BRIEF = Search the entries for the word "sergey". Copy every line that holds it.

··· DATA SHOWN

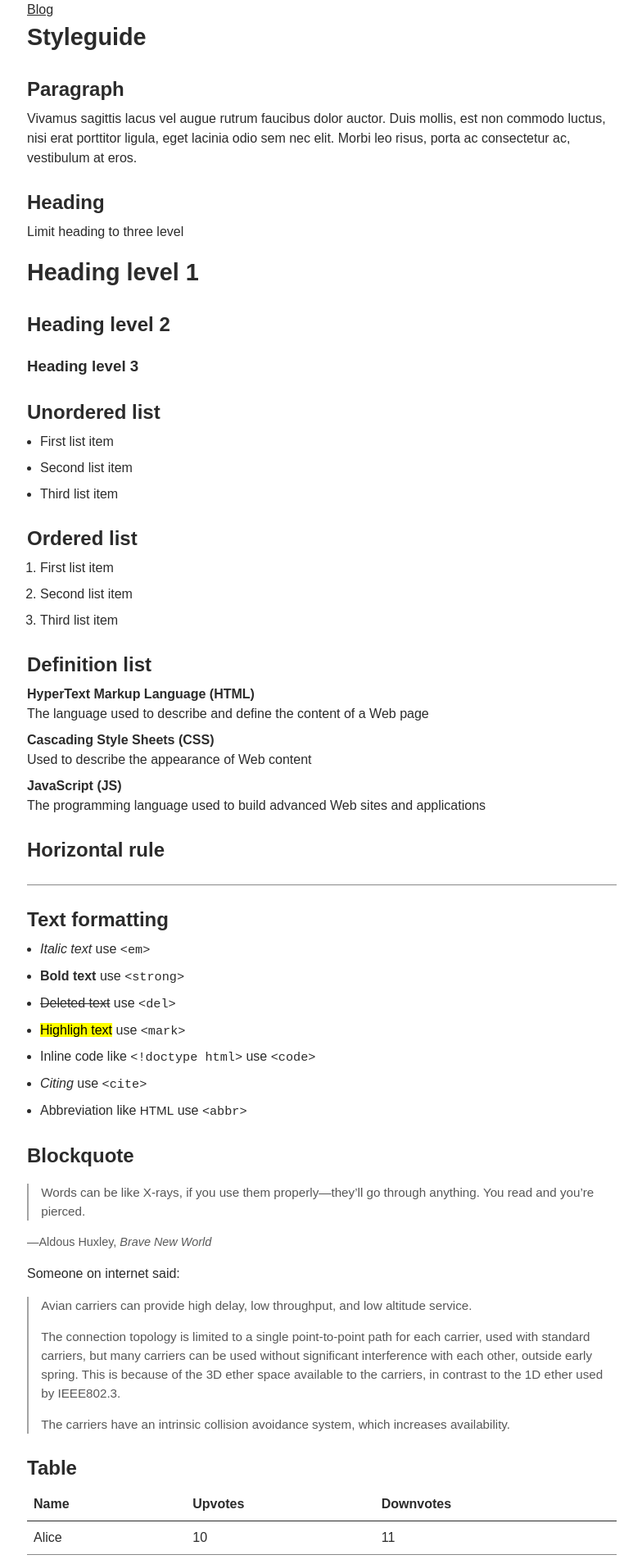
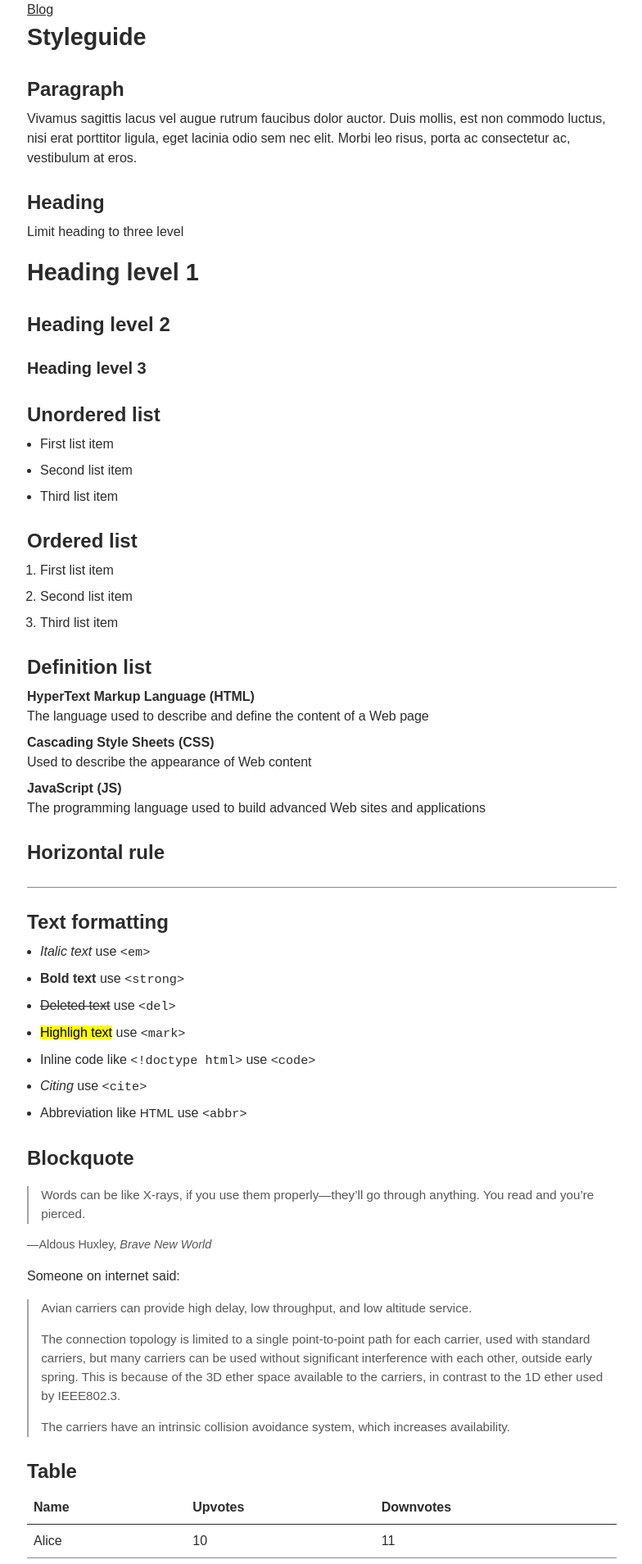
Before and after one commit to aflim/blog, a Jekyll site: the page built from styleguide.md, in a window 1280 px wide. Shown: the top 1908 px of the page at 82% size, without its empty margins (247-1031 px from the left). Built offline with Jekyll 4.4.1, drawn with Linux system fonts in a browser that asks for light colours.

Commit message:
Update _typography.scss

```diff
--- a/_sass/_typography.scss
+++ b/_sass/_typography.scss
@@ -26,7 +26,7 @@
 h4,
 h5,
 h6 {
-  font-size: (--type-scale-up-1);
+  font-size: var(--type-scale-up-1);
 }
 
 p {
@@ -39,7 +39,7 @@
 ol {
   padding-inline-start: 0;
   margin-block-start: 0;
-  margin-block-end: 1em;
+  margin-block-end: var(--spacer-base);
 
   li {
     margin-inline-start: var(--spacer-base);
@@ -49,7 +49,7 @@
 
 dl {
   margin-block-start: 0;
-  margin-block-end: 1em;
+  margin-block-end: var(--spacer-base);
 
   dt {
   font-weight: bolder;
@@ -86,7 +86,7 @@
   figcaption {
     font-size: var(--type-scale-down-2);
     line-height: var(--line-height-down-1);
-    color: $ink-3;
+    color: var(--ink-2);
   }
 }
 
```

······
··· DATA SHOWN

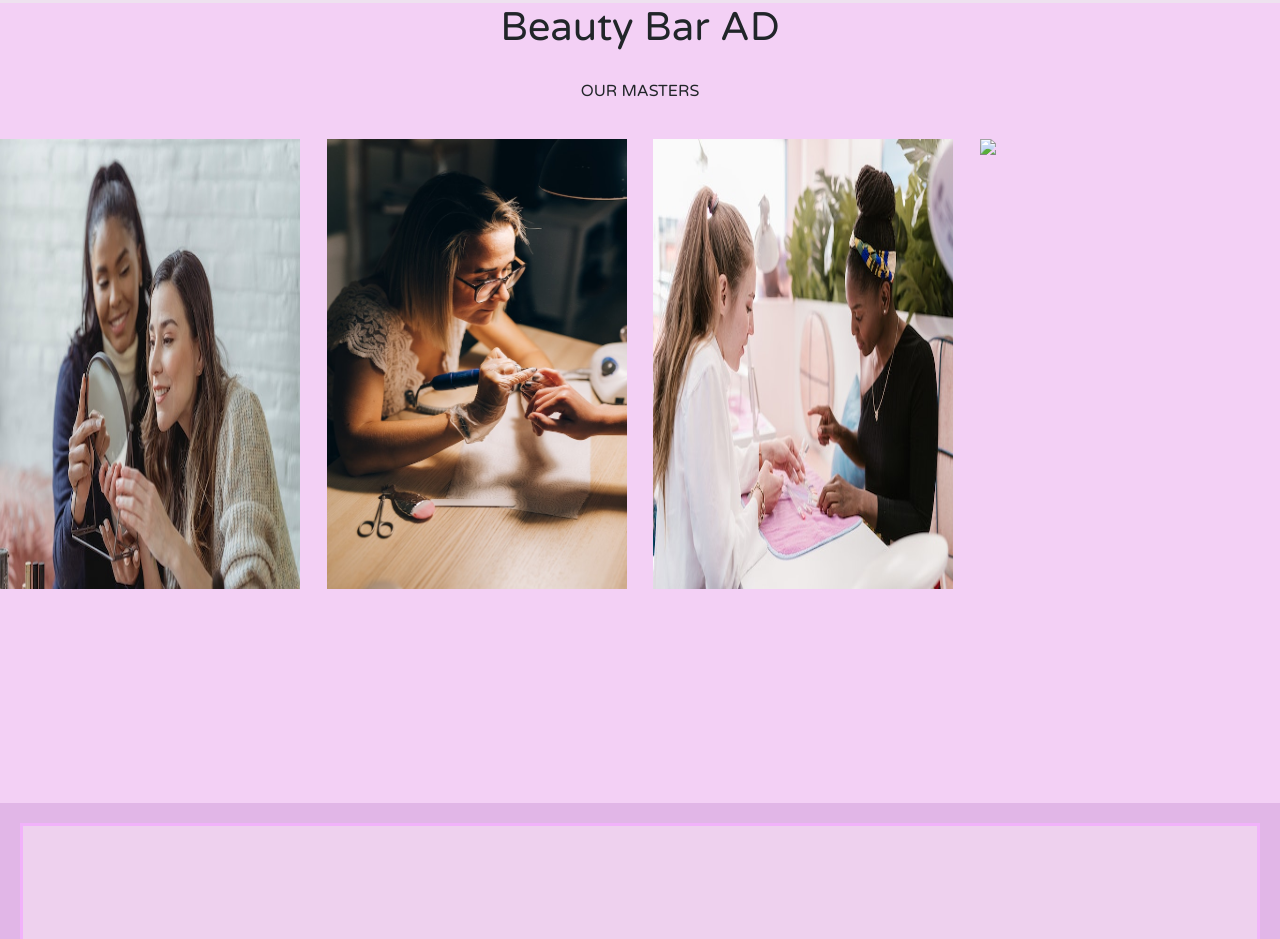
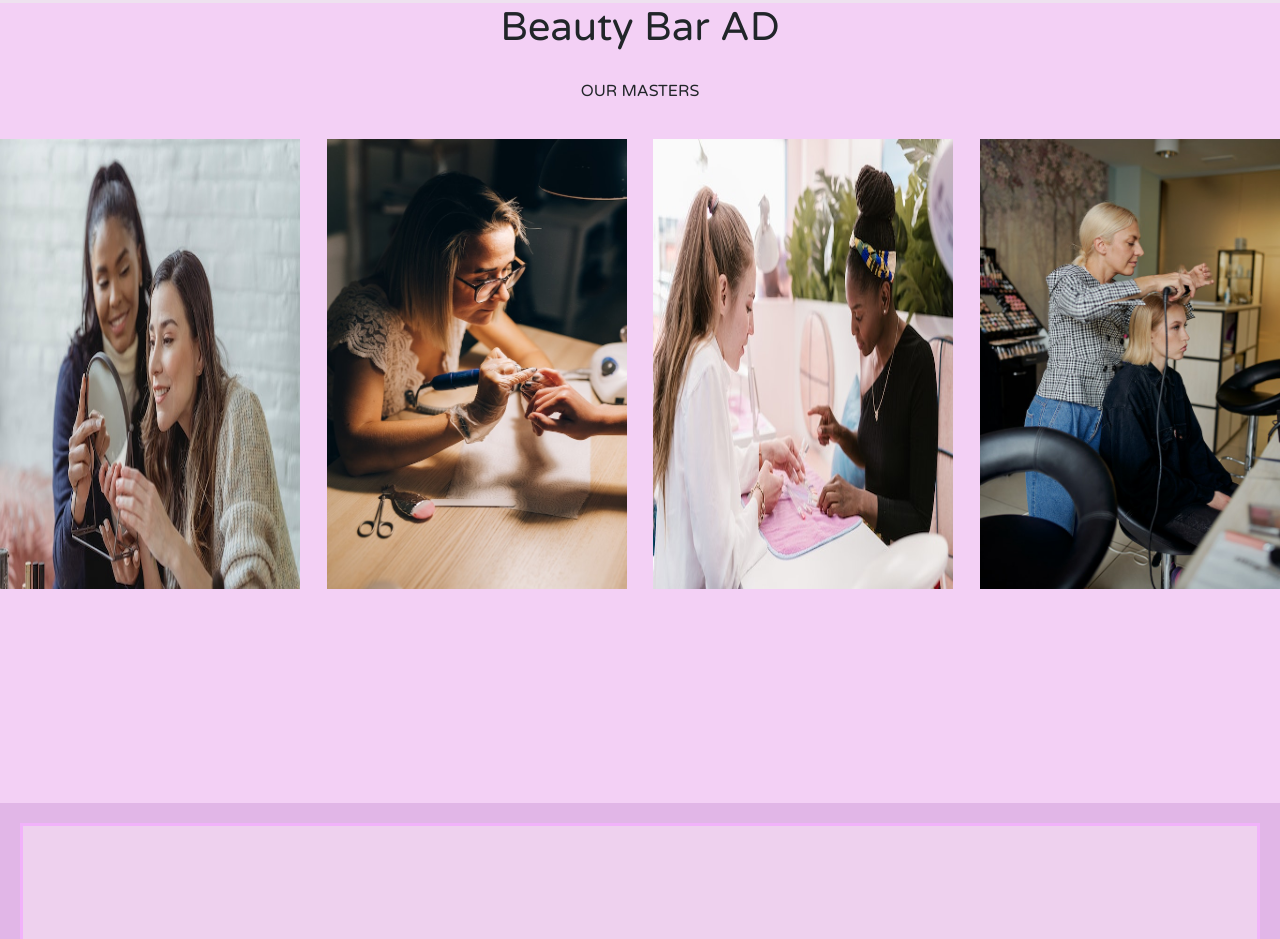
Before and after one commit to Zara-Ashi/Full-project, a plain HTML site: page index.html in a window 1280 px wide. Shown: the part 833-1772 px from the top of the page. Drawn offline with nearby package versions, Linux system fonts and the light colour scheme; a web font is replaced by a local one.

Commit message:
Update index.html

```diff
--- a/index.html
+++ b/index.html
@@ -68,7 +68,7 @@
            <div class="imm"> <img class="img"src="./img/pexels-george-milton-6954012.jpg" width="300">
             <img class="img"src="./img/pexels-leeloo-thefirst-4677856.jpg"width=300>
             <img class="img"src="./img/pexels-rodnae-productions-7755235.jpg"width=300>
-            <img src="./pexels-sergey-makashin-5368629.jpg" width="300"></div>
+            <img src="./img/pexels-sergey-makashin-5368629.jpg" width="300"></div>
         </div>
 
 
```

······
··· DATA SHOWN

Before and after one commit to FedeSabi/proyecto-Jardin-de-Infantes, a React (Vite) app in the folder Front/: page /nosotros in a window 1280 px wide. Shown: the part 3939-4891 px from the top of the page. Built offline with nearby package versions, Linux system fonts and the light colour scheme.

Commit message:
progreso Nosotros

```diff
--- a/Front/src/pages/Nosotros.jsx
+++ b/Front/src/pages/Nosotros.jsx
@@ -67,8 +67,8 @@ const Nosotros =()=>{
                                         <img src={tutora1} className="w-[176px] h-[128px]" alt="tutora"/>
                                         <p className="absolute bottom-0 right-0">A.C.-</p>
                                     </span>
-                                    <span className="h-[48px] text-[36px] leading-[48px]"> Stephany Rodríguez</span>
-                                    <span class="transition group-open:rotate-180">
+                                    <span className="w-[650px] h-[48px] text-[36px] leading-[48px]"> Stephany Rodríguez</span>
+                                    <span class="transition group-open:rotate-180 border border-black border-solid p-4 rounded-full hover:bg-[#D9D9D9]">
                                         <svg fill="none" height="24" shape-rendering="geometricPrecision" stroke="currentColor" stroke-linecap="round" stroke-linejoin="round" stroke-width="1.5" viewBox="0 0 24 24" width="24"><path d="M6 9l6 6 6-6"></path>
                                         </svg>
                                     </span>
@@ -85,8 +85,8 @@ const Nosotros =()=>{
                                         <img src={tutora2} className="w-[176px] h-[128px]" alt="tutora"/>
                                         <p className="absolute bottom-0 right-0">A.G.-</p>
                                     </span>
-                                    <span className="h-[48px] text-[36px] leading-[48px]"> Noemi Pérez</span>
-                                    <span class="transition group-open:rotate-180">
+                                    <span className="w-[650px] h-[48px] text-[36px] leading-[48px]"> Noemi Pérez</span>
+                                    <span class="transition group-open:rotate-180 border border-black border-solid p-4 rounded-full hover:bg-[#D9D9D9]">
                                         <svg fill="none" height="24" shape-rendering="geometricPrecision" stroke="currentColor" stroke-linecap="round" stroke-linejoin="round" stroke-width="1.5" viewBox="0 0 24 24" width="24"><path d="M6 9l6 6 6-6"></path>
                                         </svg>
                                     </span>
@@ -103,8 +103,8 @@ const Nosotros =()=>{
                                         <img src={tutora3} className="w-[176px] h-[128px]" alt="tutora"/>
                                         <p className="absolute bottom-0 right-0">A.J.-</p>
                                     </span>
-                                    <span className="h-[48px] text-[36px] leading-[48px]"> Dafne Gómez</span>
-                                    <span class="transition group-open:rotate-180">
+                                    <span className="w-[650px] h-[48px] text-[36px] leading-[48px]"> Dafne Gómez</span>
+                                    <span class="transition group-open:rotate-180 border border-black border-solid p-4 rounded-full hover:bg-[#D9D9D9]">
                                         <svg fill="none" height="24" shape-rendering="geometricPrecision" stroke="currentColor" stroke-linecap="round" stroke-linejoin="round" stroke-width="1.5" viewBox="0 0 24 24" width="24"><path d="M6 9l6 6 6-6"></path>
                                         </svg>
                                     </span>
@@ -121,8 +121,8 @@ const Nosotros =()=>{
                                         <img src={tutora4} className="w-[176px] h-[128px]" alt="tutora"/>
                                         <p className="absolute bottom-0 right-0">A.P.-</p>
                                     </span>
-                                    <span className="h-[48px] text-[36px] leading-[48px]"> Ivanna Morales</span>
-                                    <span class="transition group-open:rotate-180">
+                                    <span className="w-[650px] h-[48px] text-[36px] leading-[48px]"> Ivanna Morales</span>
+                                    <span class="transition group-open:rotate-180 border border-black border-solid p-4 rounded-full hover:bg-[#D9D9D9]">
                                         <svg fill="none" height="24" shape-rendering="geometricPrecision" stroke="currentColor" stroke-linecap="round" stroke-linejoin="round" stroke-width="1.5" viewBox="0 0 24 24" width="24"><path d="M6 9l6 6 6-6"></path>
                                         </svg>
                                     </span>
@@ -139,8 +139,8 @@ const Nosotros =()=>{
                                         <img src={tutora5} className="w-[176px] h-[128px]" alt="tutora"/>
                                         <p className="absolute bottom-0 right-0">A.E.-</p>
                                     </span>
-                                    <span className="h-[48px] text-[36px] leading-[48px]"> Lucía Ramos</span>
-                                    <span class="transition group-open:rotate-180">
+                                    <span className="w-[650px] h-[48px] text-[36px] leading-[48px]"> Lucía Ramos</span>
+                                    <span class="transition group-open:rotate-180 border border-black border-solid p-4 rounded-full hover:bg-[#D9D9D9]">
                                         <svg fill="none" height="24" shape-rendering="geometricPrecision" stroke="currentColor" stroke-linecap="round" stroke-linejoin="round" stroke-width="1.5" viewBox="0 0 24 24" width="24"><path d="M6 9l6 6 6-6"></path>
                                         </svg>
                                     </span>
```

······

EXERCISE RESPONSE =
-            <img src="./pexels-sergey-makashin-5368629.jpg" width="300"></div>
+            <img src="./img/pexels-sergey-makashin-5368629.jpg" width="300"></div>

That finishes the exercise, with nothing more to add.